At least some of my energy wasn’t wasted.
For what it’s worth, I’ve heard from an industry source that the Orioles and Cubs discussed a trade involving Alfonso Soriano. It may have been a while ago and it may not have gone far - FOX Sports’ Ken Rosenthal tweeted yesterday that the Cubs couldn’t find a match for Soriano after talking to “a few teams” - but that’s the scuttlebutt.
ESPNChicago.com reported that the Cubs talked to “at least eight AL teams over the last six weeks” regarding Soriano, a clear signal that he’s mostly viewed as a designated hitter.
I know what some of you are thinking, so I’ll point out that Soriano started 153 games at second base with the Rangers in 2005, but has appeared in only four since that year - none of them as a starter. He’s been playing left field, and not at a high level. He committed seven errors and posted a .965 fielding percentage in 128 games last season.
The Cubs gave Soriano an eight-year, $136 million contract in 2006 after he hit .277/.351/.560 with 41 doubles, 46 homers, 95 RBIs and 41 stolen bases in his only season with the Nationals.
Talk about buyer’s remorse.
Soriano, who turns 36 on Saturday, hit .244/.289/.469 with two stolen bases last season, though new general manager Theo Epstein believes the 26 homers and 88 RBIs should entice teams looking for another bat.
Soriano’s contract presents a separate set of challenges. It includes a full no-trade clause, and he’s owed $54 million over the next three seasons.
The Orioles wouldn’t take on much of it.
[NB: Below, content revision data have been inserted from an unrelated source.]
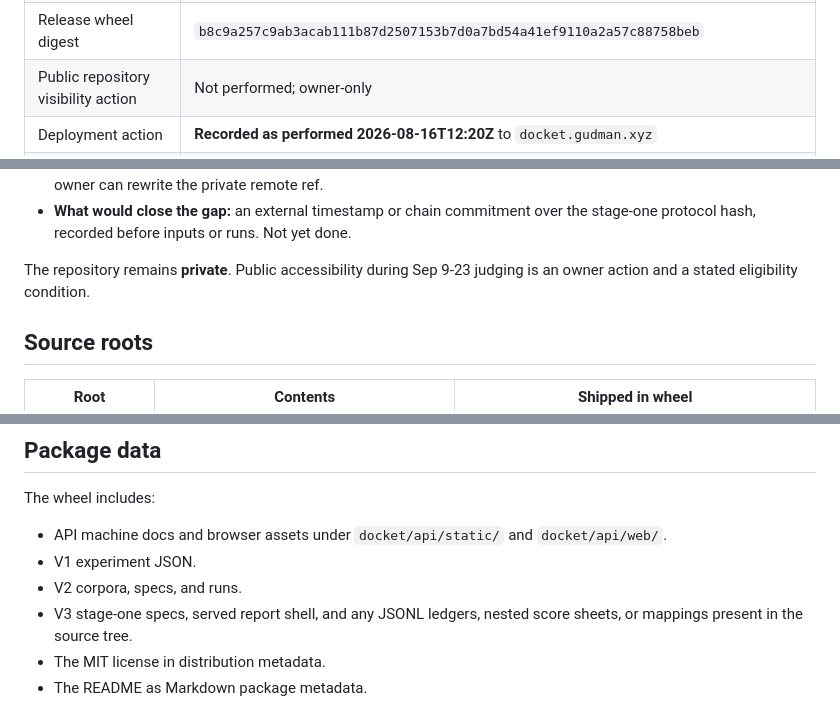
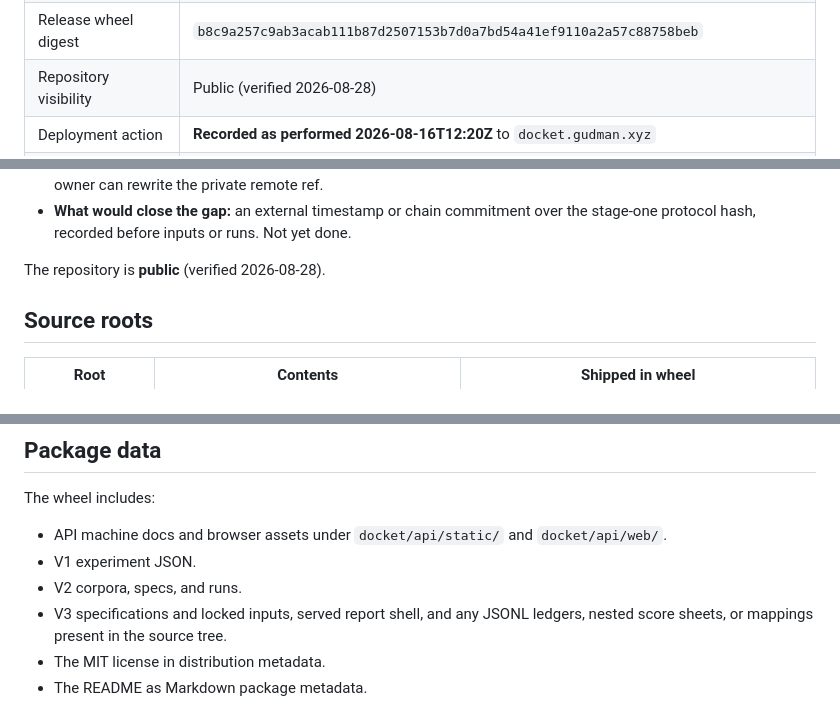
Before and after one commit to Ridwannurudeen/docket, a Markdown page: docs/source-deploy-manifest.md, 3 parts joined by grey strips. GitHub-like rendering.

Commit message:
Refresh public source manifest

```diff
--- a/docs/source-deploy-manifest.md
+++ b/docs/source-deploy-manifest.md
@@ -14,7 +14,7 @@ remains unanchored.
 | Builder base commit | `731dcb3d3fe1267546c96fd73118a3b34d58b7b3` |
 | Release source commit | `534af826575a3c316eaace03b5e41ab077d4c253` — remote-reachable from `origin/docs/deliberation-round2`, see below |
 | Release wheel digest | `b8c9a257c9ab3acab111b87d2507153b7d0a7bd54a41ef9110a2a57c88758beb` |
-| Public repository visibility action | Not performed; owner-only |
+| Repository visibility | Public (verified 2026-08-28) |
 | Deployment action | **Recorded as performed 2026-08-16T12:20Z** to `docket.gudman.xyz` |
 | Deployed source/wheel identity | Builder-collected commit and wheel record — see "Deployed identity" |
 | Live settlement transaction | Missing. Settlement is built, disabled, and has never run. |
@@ -57,8 +57,7 @@ What that does and does not establish, stated precisely because the v3 specs res
 - **What would close the gap:** an external timestamp or chain commitment over the stage-one
   protocol hash, recorded before inputs or runs. Not yet done.
 
-The repository remains **private**. Public accessibility during Sep 9-23 judging is an owner
-action and a stated eligibility condition.
+The repository is **public** (verified 2026-08-28).
 
 ## Source roots
 
@@ -104,8 +103,8 @@ The wheel includes:
 - API machine docs and browser assets under `docket/api/static/` and `docket/api/web/`.
 - V1 experiment JSON.
 - V2 corpora, specs, and runs.
-- V3 stage-one specs, served report shell, and any JSONL ledgers, nested score sheets, or
-  mappings present in the source tree.
+- V3 specifications and locked inputs, served report shell, and any JSONL ledgers, nested
+  score sheets, or mappings present in the source tree.
 - The MIT license in distribution metadata.
 - The README as Markdown package metadata.
 
```
Also changed, not shown: other parts of docs/source-deploy-manifest.md (+1 -1 lines).
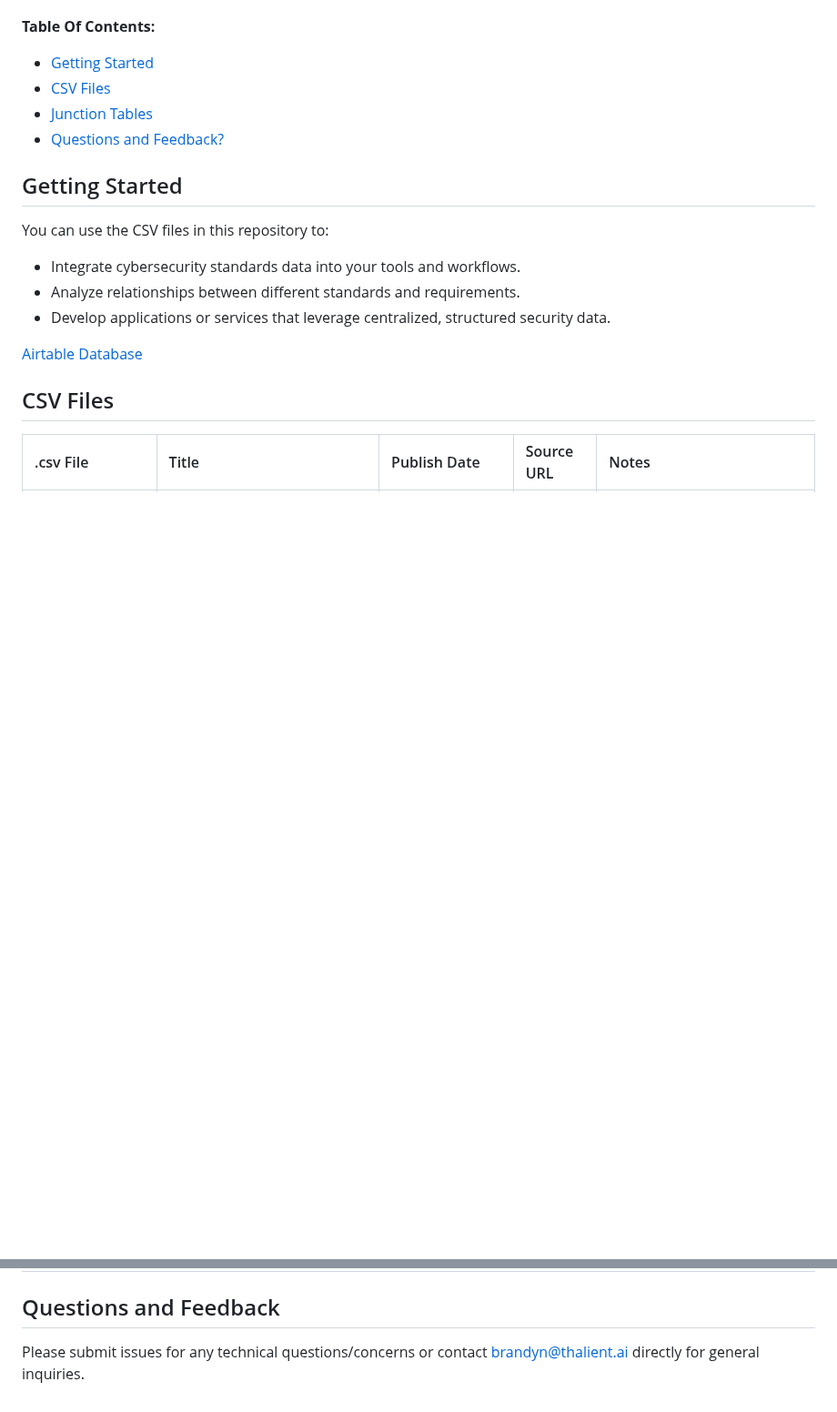
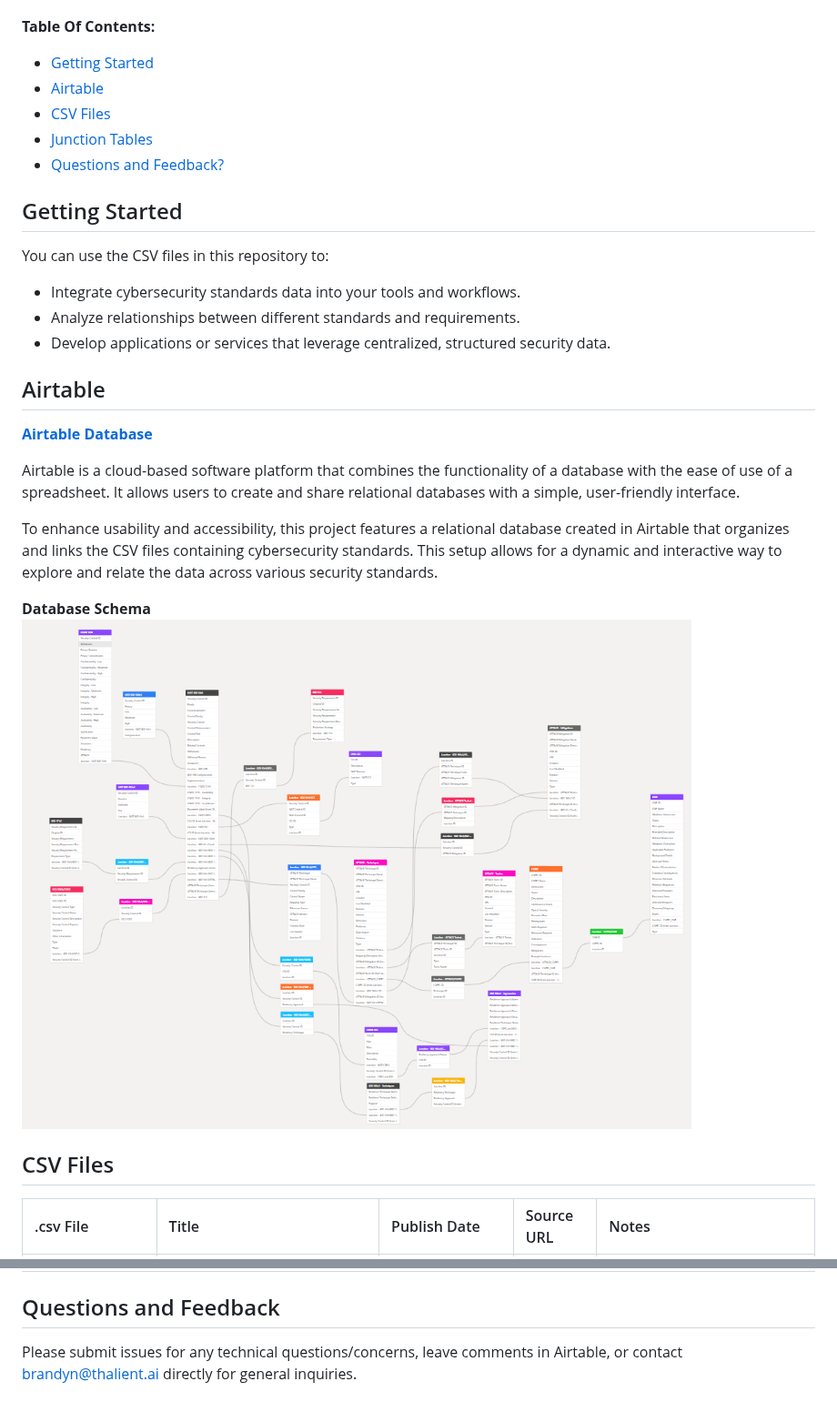
Before and after one commit to thalient-ai/Security-Engineering, a Markdown page: README.md, 2 parts joined by grey strips. Shown at 91% size. Drawn GitHub-style; blank space fills up the shorter version.

```diff
--- a/README.md
+++ b/README.md
@@ -13,6 +13,7 @@ Cybersecurity standards and guidance are a crucial mechanism for engineering bet
 **Table Of Contents:**
 
 - [Getting Started](#getting-started)
+- [Airtable](#airtable)
 - [CSV Files](#csv-files)
 - [Junction Tables](#junction-tables)
 - [Questions and Feedback?](#questions-and-feedback)
@@ -25,7 +26,16 @@ You can use the CSV files in this repository to:
 - Analyze relationships between different standards and requirements.
 - Develop applications or services that leverage centralized, structured security data.
 
-[Airtable Database](https://airtable.com/appIfMZL3Q2ydSFFk/shriKMlKDE4R8isTj "Airtable Database")
+## Airtable
+
+[**Airtable Database**](https://airtable.com/appIfMZL3Q2ydSFFk/shrT54RhWgP8oeoKI "Airtable Database")
+
+Airtable is a cloud-based software platform that combines the functionality of a database with the ease of use of a spreadsheet. It allows users to create and share relational databases with a simple, user-friendly interface.
+
+To enhance usability and accessibility, this project features a relational database created in Airtable that organizes and links the CSV files containing cybersecurity standards. This setup allows for a dynamic and interactive way to explore and relate the data across various security standards.
+
+**Database Schema**
+![Database Schema](https://github.com/thalient-ai/Security-Engineering/blob/main/Images/database_schema.PNG?raw=true "Database Schema")
 
 ## CSV Files
 
@@ -71,4 +81,4 @@ You can use the CSV files in this repository to:
 
 ## Questions and Feedback
 
-Please submit issues for any technical questions/concerns or contact brandyn@thalient.ai directly for general inquiries.
+Please submit issues for any technical questions/concerns, leave comments in Airtable, or contact brandyn@thalient.ai directly for general inquiries.
```
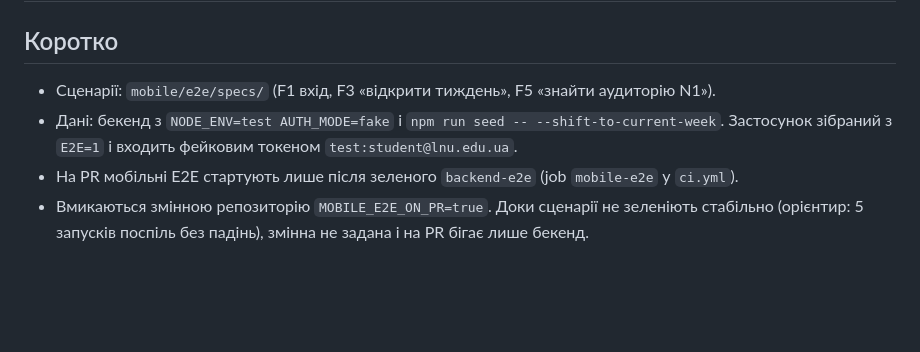
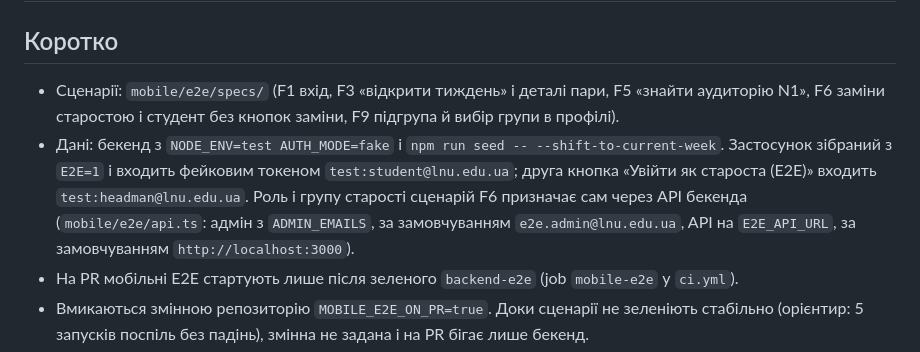
Before and after one commit to DeParaLnu/depara, a Markdown page: docs/mobile-e2e-runner.md, the part around the change. Rendered like a GitHub page; blank space fills up the shorter version.

Commit message:
docs: мобільні E2E: сценарії F6/F9 і вхід старостою
Co-Authored-By: Claude Opus 5.5 <noreply@anthropic.com>

```diff
--- a/docs/mobile-e2e-runner.md
+++ b/docs/mobile-e2e-runner.md
@@ -2,9 +2,13 @@
 
 ## Коротко
 
-- Сценарії: `mobile/e2e/specs/` (F1 вхід, F3 «відкрити тиждень», F5 «знайти аудиторію N1»).
+- Сценарії: `mobile/e2e/specs/` (F1 вхід, F3 «відкрити тиждень» і деталі пари, F5 «знайти аудиторію N1»,
+  F6 заміни старостою і студент без кнопок заміни, F9 підгрупа й вибір групи в профілі).
 - Дані: бекенд з `NODE_ENV=test AUTH_MODE=fake` і `npm run seed -- --shift-to-current-week`.
-  Застосунок зібраний з `E2E=1` і входить фейковим токеном `test:student@lnu.edu.ua`.
+  Застосунок зібраний з `E2E=1` і входить фейковим токеном `test:student@lnu.edu.ua`; друга кнопка
+  «Увійти як староста (E2E)» входить `test:headman@lnu.edu.ua`. Роль і групу старості сценарій F6 призначає
+  сам через API бекенда (`mobile/e2e/api.ts`: адмін з `ADMIN_EMAILS`, за замовчуванням `e2e.admin@lnu.edu.ua`,
+  API на `E2E_API_URL`, за замовчуванням `http://localhost:3000`).
 - На PR мобільні E2E стартують лише після зеленого `backend-e2e` (job `mobile-e2e` у `ci.yml`).
 - Вмикаються змінною репозиторію `MOBILE_E2E_ON_PR=true`. Доки сценарії не зеленіють стабільно
   (орієнтир: 5 запусків поспіль без падінь), змінна не задана і на PR бігає лише бекенд.
```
Back in 2006, Soriano became the first 40-40-40-player - home runs, stolen base and doubles - and appeared in his fifth straight All-Star Game. He’s not that player anymore, but he might make a decent DH.
Maybe not for the Orioles, but the idea apparently has been floated, at least according to a Chicago-based source.
My lasting memory of Soriano always will be his tie-breaking home run off Curt Schilling in Game 7 of the 2001 World Series.
I was writing for The Sun in those days, and I filed my story after Yankees closer Mariano Rivera dispatched of the Diamondbacks in the bottom of the eighth inning. Anything to make life a little easier for the copy desk. And besides, Rivera wasn’t going to blow that save. No t... a ... chance.
Well, you know the rest. The Diamondbacks pushed across the tying run in the bottom of the ninth, and Luis Gonzalez blooped a single into center field to complete the comeback and force me to rewrite my story in about 10 minutes.
Anything to make my life a little harder.